Standard Operating Procedure

Copper-64

Radiations emitted: Gamma & X-ray: 511 keV (36% abundance), 7-8 keV (34% abundance) Betas: 578 keV (37% abundance), 653 keV positron (18% abundance)

Shielding: Total absorption of beta radiation: 1.8 mm perspex Half value layer (HVL) for X and gamma rays 6 mm lead Tenth value layer (TVL) for X and gamma rays 17 mm lead

t½: 12.7 h

Radiolabeling process:

  1. Dilute Cu-64 solution into 0.05 M hydrochloric acid (HCl) to desired concentration or volume
  2. Suspend ligand into 0.25 M ammonium acetate buffer (NH4OAc) at the desired concentration in a vial
  3. Add appropriate concentration of activity to ligand
  4. Mix for 30 min at room temperature. Test labeling efficiency by HPLC or radio-TLC (20 mM EDTA/0.15 M NH4OAc). Free copper will travel with solvent.
  5. If free copper is still present stir of 60 min at 80 °C. Test labeling efficiency by HPLC or radio-TLC (20 mM EDTA/0.15 M NH4OAc).
  6. Ligand may be purified by Sep-Pak or HPLC.

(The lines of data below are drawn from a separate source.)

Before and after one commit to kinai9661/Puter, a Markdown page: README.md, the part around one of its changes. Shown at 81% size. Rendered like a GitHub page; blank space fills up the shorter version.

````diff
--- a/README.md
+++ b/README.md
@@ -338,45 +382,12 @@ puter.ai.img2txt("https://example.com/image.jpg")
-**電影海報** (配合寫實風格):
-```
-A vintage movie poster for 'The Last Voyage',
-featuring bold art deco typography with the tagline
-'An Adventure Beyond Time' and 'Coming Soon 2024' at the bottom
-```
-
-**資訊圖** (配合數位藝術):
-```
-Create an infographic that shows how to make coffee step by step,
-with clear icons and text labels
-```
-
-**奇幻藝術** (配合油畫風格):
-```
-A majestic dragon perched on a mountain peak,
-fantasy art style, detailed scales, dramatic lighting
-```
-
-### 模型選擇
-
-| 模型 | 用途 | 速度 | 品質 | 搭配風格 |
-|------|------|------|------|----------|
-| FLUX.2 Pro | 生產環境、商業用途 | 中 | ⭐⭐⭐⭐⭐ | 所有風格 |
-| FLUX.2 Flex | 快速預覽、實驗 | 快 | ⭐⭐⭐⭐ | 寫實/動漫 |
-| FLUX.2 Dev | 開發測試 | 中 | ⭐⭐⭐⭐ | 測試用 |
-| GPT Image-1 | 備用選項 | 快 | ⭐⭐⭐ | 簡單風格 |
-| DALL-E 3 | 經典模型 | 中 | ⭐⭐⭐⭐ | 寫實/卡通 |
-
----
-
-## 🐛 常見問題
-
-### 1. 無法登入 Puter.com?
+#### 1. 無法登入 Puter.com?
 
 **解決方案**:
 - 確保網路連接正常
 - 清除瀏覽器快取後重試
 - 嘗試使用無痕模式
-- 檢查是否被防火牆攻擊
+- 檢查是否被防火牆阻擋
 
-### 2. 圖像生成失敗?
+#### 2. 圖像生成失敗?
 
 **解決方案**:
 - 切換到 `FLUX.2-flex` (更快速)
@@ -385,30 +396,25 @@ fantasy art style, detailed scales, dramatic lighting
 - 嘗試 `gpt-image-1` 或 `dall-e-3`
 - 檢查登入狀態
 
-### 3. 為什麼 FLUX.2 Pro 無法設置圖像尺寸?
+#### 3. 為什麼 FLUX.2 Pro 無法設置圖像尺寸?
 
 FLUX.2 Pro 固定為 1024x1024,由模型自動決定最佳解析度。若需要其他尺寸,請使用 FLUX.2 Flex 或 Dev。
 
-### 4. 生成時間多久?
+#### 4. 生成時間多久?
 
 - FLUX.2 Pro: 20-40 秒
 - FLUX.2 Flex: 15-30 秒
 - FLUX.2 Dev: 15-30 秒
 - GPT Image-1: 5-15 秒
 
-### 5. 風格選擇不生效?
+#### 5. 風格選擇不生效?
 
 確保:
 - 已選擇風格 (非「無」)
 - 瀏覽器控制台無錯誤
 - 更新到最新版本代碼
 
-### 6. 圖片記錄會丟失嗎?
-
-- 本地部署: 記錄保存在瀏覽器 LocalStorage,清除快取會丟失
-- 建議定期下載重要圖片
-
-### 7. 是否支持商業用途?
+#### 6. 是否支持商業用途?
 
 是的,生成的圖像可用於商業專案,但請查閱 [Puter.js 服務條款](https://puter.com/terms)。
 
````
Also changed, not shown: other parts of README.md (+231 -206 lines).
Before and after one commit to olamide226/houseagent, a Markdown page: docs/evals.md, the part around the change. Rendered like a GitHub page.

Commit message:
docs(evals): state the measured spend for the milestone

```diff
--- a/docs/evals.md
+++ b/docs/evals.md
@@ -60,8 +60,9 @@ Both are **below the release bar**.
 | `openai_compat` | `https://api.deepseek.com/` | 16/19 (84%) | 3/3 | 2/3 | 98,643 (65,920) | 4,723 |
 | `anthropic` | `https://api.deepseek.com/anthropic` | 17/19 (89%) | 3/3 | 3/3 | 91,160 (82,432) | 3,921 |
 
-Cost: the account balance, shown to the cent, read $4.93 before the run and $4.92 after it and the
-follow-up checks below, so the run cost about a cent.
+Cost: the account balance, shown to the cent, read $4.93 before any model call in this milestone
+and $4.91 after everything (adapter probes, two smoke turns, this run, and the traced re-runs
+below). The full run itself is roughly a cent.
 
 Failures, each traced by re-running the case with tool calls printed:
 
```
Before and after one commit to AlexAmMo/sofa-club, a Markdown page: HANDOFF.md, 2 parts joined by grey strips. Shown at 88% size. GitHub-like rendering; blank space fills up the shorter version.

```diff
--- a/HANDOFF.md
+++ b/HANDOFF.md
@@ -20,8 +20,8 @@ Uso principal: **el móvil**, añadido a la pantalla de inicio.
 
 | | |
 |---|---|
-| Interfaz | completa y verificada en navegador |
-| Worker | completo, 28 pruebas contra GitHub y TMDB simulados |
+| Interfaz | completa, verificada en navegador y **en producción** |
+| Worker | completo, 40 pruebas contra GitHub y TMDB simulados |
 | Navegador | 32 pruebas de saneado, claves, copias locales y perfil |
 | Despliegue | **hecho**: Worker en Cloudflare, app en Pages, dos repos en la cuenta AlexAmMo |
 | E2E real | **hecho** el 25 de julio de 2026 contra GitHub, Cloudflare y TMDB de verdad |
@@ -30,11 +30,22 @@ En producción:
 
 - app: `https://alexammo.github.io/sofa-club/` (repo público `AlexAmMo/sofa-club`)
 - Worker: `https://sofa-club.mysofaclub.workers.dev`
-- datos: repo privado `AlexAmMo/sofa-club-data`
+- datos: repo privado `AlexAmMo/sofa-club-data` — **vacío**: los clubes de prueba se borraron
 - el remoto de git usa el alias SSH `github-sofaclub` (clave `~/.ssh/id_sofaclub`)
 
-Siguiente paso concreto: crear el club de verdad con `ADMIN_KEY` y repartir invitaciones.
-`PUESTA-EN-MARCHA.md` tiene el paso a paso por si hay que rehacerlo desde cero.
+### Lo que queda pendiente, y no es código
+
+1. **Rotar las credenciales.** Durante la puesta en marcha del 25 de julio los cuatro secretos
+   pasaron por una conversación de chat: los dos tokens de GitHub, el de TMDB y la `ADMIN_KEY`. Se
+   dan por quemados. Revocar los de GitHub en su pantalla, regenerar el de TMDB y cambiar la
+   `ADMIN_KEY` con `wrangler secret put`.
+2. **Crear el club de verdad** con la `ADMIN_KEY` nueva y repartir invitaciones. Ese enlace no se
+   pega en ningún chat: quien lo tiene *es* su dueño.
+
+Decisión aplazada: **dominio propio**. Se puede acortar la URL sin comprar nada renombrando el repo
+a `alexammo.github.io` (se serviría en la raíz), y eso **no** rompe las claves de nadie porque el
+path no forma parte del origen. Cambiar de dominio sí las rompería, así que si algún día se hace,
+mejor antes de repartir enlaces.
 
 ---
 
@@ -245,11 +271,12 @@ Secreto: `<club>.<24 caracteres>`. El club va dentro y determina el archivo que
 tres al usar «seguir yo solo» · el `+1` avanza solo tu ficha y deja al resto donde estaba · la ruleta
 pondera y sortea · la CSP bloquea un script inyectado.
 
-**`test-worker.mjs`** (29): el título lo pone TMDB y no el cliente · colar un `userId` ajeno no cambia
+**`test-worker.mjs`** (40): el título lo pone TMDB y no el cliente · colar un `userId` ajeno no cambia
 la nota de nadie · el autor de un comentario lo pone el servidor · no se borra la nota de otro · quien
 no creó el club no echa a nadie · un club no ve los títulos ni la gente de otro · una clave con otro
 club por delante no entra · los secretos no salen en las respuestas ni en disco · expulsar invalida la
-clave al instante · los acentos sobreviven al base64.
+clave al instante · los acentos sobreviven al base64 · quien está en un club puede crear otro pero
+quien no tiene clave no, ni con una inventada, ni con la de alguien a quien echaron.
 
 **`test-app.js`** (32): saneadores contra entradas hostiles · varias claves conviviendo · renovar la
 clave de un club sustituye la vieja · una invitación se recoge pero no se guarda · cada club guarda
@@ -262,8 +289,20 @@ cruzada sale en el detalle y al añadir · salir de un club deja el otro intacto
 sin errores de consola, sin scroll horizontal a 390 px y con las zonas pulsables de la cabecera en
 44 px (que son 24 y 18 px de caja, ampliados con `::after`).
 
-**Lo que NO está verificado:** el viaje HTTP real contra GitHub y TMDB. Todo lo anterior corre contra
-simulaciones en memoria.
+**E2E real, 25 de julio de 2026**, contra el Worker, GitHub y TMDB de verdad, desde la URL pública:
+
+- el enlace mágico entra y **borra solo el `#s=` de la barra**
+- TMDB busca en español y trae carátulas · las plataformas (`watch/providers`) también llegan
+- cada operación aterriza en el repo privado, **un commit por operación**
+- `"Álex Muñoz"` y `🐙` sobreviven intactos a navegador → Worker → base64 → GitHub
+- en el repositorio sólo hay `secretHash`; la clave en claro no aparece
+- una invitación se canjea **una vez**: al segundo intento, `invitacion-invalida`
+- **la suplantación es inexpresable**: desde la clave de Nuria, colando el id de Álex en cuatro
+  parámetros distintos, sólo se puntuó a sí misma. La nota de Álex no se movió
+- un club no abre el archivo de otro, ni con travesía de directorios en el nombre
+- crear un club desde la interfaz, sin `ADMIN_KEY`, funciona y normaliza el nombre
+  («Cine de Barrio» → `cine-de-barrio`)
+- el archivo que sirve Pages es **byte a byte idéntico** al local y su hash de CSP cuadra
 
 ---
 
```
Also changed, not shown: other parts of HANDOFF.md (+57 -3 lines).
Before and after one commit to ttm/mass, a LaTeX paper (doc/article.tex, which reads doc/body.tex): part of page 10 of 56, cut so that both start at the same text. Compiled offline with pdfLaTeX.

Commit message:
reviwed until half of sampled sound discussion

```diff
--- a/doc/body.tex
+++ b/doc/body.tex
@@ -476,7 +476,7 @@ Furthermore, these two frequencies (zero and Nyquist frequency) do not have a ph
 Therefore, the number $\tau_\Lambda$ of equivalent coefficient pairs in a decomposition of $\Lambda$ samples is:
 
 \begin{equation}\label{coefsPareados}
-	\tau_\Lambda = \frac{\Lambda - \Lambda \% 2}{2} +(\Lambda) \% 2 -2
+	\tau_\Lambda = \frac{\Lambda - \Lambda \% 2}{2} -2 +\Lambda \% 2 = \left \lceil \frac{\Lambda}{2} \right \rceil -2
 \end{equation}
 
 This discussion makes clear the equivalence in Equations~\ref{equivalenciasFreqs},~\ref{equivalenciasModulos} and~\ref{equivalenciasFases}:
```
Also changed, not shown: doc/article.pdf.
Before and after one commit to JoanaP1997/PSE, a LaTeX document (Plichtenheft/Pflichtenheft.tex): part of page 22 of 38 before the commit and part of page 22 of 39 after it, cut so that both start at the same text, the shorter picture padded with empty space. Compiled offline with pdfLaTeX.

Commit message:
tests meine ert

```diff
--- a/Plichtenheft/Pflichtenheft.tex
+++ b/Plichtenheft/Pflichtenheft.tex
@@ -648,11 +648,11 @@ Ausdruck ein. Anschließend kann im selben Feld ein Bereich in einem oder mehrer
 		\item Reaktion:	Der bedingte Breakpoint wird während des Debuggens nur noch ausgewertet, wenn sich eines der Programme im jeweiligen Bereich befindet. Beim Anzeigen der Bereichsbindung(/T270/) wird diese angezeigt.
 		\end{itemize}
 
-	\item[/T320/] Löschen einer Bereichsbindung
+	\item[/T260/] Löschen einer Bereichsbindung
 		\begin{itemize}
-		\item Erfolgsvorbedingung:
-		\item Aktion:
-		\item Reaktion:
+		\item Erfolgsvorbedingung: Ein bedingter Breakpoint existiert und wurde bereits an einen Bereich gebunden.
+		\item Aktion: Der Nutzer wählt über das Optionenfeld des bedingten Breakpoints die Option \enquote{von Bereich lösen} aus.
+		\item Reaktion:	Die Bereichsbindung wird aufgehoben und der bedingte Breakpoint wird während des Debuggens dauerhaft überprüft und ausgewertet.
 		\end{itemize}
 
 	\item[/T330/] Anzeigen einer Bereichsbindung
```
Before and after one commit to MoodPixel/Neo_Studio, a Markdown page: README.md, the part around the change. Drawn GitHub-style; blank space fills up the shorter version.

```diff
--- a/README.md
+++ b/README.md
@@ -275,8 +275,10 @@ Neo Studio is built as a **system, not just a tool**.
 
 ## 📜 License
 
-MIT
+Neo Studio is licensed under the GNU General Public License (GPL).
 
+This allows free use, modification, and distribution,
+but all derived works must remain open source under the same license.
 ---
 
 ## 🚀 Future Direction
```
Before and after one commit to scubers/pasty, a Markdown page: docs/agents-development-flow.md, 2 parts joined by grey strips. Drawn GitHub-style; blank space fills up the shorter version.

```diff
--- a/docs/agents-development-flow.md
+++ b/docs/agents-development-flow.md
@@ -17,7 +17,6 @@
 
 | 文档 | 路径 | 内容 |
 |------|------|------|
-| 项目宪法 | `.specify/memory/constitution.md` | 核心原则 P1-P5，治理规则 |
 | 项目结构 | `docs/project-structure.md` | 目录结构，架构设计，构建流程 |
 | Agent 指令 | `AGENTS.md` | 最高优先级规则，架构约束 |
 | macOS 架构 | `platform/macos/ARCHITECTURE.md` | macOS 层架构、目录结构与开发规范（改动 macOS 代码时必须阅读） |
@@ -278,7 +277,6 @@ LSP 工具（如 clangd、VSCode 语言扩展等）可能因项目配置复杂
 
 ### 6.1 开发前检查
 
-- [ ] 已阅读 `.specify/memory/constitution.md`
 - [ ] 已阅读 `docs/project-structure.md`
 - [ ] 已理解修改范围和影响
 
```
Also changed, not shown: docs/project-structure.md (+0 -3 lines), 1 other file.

Safety precautions

  1. Store 64Cu behind 2 in [~5 cm] thick lead (Pb) bricks - Use tools to indirectly handle unshielded sources and potentially contaminated vessels; avoid direct hand contact - Ensure that an appropriate, operational survey meter is present in the work area and turned on whenever 64Cu is handled, so that any external exposure issues will be immediately apparent and hence quickly addressed - Shield waste containers as needed to maintain accessible dose rate ALARA and < 2 mR/hr
  2. Maintain your occupational exposure to radiation As Low As Reasonably Achievable [ALARA].
  3. Ensure all persons handling radioactive material are trained, registered, & listed on an approved protocol.
  4. Review the protocol(s) authorizing the procedure to be performed and follow any additional precautions in the protocol.  Contact the responsible Principal Investigator to view the protocol information.
  5. Plan experiments to minimize external exposure by reducing exposure time, using shielding and increasing your distance from the radiation source.  Reduce internal and external radiation dose by monitoring the worker and the work area after each use of radioactive material, then promptly cleaning up any contamination discovered.  Use the smallest amount of radioisotope possible to minimize radiation dose and radioactive waste.  
  6. Keep an accurate inventory of radioactive material, including records of all receipts, transfers & disposal.  Perform and record regular lab surveys.
  7. Provide for safe disposal of radioactive waste by following institutional Waste Handling & Disposal Procedures.  Avoid generating mixed waste (combinations of radioactive, biological, and chemical waste). Note that lab staff may not pour measurable quantities of radioactive material down the drain.
  8. If there is a question regarding any aspect of the radiation safety program or radioactive material use, contact Radiation Safety.
  9. Disposable gloves, lab coats, and safety glasses are the minimum PPE [Personal Protective Equipment] required when handling radioactive material.  Remove & discard potentially contaminated PPE prior to leaving the area where radioactive material is used. Always wear radiation dosimetry monitoring badges [body & ring] whenever handling 64Cu
  10. Clearly outline radioactive material use areas with tape bearing the legend "radioactive".  Cover lab bench tops where radioactive material will be handled with plastic-backed absorbent paper; change this covering periodically and whenever it's contaminated.  Alternatively cover benches with thick plastic sheeting (i.e., painter’s drop cloth), periodically wipe it clean and replace it if torn.
  11. Label each unattended radioactive material container with the radioactive symbol, isotope, activity, and, except for waste.Place containers too small for such labels in larger labeled containers.  
  12. Handle radioactive solutions in trays large enough to contain the material in the event of a spill.
  13. Never eat, drink, smoke, handle contact lenses, apply cosmetics, or take/apply medicine in the lab; keep food, drinks, cosmetics, etc. out of the lab entirely.  Do not pipette by mouth.  
  14. Never store [human] food and beverage in refrigerators/freezers used for storing radioisotopes.
  15. Prevent skin contact with skin-absorbable solvents containing radioactive material.
  16. Fume hoods and biological safety cabinets for use with non-airborne radioactive material must be approved (through the protocol) and must be labeled "Caution Radioactive Material".
  17. Use sealed containers and appropriate secondary containment to carry radioactive material between rooms.